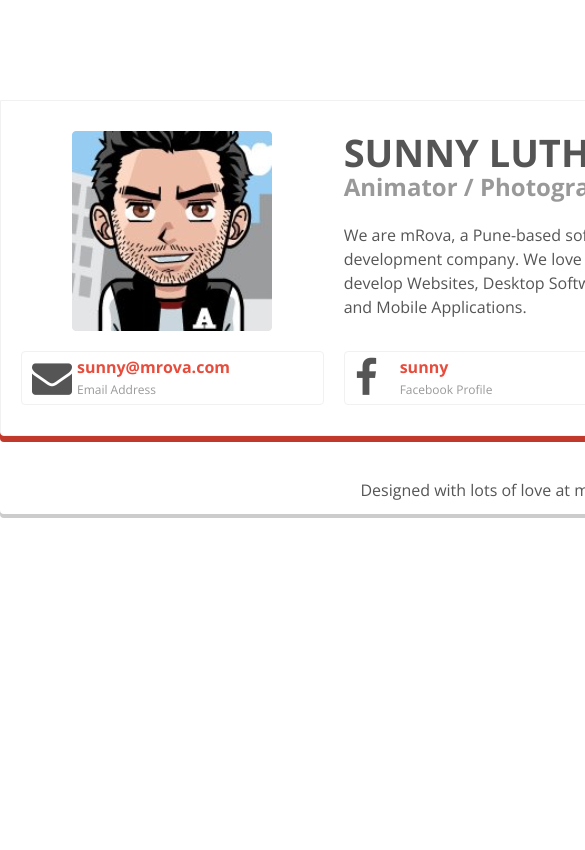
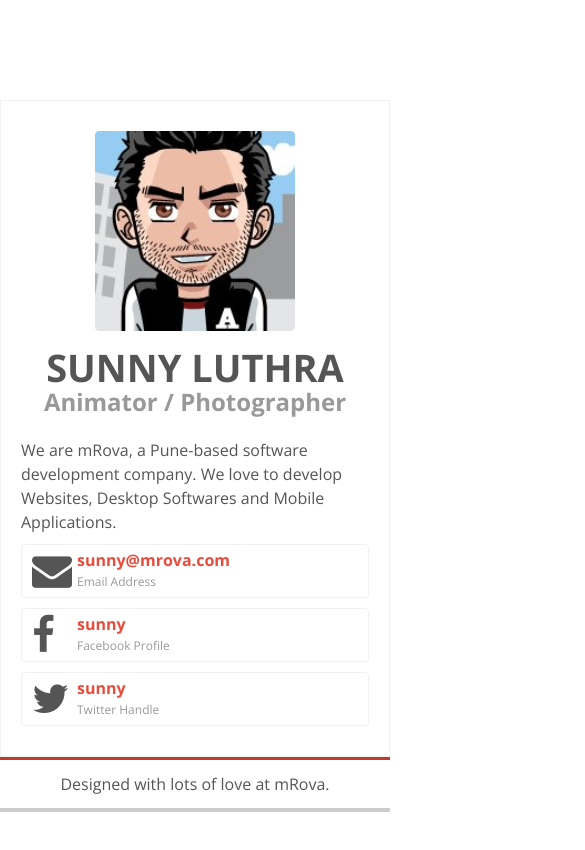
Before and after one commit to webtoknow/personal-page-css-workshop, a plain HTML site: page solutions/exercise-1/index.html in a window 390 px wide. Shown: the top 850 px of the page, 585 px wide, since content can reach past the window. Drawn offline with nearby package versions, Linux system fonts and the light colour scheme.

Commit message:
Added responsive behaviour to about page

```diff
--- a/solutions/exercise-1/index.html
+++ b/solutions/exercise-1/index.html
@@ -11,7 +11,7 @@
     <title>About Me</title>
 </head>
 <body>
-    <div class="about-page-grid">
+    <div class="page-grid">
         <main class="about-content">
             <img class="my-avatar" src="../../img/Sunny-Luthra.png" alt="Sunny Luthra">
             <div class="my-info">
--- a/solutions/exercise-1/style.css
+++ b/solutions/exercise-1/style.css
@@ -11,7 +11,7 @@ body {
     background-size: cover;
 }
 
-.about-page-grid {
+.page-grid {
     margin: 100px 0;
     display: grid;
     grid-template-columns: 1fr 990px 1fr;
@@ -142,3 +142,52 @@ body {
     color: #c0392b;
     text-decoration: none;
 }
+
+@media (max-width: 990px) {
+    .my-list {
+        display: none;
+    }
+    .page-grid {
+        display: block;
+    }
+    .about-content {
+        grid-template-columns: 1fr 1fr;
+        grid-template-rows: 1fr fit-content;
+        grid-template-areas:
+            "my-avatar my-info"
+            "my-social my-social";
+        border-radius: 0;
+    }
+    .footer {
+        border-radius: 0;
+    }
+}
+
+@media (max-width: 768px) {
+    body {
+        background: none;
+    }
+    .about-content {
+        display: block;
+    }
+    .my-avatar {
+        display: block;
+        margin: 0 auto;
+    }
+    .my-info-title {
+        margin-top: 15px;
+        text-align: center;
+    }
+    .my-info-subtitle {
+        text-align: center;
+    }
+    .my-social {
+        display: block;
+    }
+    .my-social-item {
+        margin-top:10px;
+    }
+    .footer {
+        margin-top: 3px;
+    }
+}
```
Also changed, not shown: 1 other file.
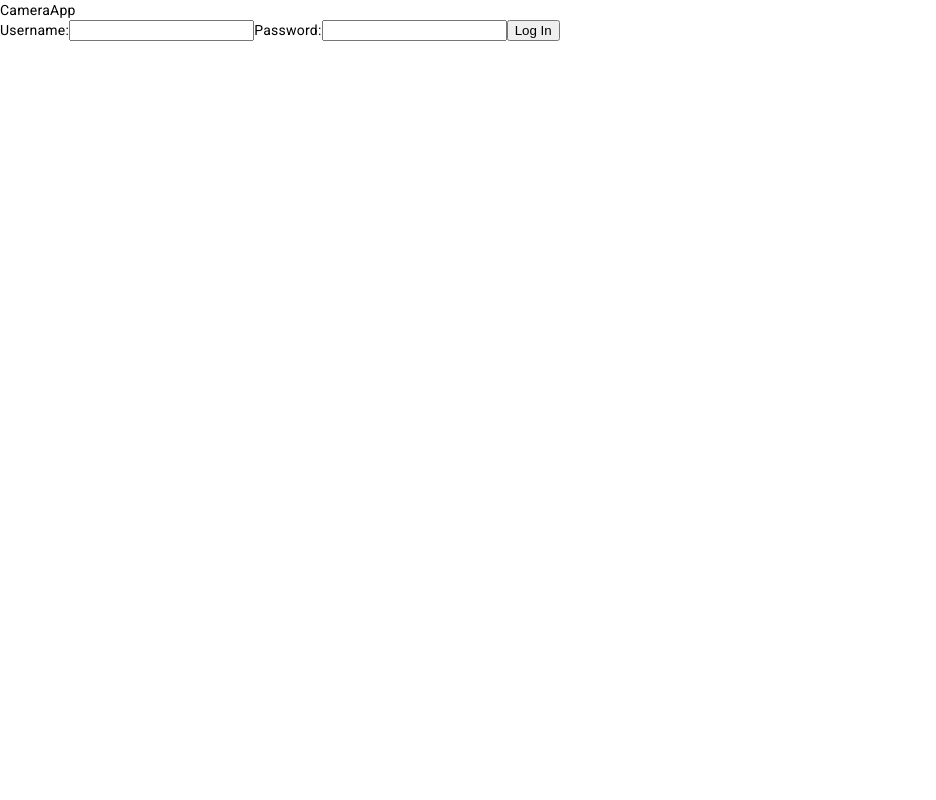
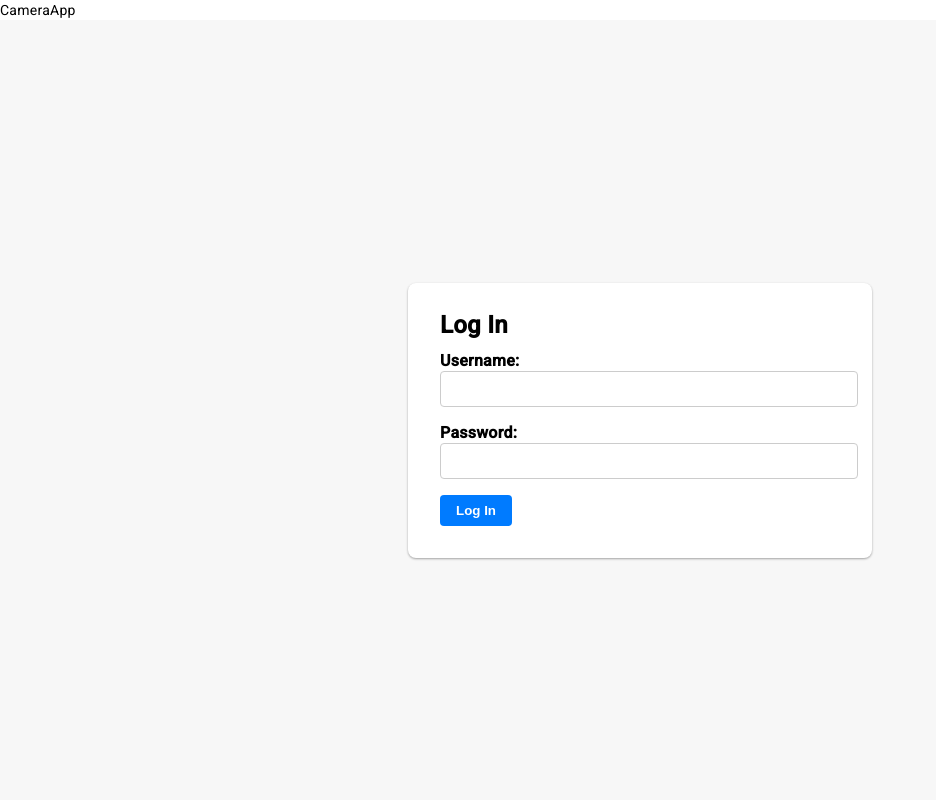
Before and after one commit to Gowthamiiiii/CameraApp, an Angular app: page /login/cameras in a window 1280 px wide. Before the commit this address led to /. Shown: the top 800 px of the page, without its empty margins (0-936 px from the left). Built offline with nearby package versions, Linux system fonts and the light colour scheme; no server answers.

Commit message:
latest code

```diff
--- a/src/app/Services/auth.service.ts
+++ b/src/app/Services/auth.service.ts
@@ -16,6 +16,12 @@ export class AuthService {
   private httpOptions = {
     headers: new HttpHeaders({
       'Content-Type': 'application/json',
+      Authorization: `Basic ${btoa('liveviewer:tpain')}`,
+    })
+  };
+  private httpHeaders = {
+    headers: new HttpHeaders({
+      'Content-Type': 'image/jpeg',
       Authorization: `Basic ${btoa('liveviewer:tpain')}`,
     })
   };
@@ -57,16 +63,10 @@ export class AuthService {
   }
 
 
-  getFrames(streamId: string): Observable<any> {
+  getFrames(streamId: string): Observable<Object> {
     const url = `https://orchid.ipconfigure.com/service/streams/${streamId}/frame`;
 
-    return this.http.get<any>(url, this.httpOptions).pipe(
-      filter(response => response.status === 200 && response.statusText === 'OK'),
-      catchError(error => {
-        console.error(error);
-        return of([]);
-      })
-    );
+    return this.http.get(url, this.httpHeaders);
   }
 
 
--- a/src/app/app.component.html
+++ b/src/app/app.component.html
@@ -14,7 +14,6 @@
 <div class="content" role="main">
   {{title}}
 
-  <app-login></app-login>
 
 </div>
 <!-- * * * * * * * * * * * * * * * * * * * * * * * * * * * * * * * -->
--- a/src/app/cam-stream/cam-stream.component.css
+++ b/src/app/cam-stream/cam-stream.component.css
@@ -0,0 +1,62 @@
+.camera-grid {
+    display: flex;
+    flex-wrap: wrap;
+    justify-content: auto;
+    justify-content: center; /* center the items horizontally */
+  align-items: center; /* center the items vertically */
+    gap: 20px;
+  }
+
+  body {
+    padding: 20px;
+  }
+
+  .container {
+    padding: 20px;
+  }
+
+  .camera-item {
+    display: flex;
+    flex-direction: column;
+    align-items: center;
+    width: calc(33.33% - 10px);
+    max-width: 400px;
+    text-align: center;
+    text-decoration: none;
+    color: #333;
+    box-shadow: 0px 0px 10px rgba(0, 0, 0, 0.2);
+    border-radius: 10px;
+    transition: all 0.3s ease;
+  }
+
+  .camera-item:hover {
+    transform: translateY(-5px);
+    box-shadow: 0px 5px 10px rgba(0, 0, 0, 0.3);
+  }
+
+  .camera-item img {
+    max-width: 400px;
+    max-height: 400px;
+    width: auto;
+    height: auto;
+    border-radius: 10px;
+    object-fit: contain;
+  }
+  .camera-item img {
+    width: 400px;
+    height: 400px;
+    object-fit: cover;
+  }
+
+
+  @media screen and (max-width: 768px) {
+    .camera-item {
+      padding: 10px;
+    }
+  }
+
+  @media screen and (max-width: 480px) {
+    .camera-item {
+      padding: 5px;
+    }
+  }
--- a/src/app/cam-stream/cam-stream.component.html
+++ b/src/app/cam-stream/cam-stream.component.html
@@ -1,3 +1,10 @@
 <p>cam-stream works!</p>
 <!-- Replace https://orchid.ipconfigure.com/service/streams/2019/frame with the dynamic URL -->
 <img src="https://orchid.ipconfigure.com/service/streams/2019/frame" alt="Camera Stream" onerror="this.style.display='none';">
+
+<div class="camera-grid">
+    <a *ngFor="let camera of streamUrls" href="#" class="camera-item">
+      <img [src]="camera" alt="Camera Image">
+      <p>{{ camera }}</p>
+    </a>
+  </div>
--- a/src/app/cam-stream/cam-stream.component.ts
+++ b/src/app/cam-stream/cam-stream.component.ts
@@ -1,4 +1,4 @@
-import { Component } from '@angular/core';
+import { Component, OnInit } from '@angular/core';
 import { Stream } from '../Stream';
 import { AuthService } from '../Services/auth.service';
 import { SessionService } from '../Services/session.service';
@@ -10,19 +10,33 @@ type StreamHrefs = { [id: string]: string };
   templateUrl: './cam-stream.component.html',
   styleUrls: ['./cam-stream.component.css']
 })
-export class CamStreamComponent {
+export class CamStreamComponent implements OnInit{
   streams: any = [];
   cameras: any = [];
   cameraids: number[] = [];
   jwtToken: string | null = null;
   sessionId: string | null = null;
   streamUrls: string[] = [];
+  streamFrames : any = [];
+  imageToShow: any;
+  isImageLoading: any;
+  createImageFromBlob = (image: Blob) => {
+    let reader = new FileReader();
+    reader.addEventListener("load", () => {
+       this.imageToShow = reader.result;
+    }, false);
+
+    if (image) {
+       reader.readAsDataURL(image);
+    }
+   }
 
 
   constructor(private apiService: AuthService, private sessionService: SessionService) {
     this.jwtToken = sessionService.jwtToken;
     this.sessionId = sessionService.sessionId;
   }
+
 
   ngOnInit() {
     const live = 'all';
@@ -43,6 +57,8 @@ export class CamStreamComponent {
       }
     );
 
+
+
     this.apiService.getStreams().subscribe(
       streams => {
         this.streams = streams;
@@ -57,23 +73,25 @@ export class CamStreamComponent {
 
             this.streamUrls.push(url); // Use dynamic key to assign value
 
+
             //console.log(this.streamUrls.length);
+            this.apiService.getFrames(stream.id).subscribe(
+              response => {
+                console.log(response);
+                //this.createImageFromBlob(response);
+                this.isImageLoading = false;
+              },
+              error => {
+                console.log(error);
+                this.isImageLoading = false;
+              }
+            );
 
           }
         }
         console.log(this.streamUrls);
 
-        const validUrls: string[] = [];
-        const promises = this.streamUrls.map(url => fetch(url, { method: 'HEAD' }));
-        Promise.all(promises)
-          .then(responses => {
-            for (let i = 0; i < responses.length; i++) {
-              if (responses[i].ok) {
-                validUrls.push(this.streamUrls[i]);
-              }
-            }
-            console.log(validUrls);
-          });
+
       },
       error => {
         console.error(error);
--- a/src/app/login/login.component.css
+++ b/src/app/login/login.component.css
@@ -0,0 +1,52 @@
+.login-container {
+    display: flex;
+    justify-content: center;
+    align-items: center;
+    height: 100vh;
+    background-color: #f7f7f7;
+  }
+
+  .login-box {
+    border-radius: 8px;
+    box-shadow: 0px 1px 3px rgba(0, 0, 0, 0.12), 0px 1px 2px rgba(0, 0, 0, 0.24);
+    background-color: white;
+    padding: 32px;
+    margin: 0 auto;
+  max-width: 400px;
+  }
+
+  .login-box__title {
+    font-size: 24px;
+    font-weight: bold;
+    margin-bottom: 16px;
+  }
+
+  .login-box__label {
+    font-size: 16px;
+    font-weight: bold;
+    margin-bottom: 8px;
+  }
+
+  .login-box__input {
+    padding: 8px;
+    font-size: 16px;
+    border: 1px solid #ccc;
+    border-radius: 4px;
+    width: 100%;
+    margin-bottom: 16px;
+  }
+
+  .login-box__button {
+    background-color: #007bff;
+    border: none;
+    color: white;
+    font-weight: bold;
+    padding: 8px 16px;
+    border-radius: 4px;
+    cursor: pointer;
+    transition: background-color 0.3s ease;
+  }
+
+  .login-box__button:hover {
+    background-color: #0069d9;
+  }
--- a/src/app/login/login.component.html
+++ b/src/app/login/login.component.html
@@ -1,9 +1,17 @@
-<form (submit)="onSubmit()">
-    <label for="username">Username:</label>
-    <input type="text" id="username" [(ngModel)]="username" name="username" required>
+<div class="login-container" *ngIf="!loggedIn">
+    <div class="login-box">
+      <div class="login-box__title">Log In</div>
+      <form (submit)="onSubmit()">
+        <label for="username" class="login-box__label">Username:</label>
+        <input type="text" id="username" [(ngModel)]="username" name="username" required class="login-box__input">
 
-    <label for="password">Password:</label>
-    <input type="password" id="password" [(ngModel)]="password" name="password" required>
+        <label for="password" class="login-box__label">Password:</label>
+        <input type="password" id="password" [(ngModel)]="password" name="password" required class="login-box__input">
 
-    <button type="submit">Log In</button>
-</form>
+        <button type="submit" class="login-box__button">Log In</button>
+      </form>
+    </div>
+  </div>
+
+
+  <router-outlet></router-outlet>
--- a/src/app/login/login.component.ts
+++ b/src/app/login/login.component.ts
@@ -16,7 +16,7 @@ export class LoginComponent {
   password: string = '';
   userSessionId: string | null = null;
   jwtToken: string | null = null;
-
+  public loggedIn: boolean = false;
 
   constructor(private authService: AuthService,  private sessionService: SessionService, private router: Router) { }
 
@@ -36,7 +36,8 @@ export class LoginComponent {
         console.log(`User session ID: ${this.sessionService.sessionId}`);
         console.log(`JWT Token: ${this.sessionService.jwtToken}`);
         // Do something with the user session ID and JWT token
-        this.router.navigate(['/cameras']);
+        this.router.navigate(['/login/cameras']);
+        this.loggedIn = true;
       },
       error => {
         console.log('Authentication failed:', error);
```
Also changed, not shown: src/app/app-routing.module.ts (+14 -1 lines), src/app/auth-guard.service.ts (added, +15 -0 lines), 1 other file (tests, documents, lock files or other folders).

------------

▶ **TASK TO COMPLETE**:
Return every line from the entries that holds the string "Basic".

▶ **TASK RESPONSE**:
+      Authorization: `Basic ${btoa('liveviewer:tpain')}`,
       Authorization: `Basic ${btoa('liveviewer:tpain')}`,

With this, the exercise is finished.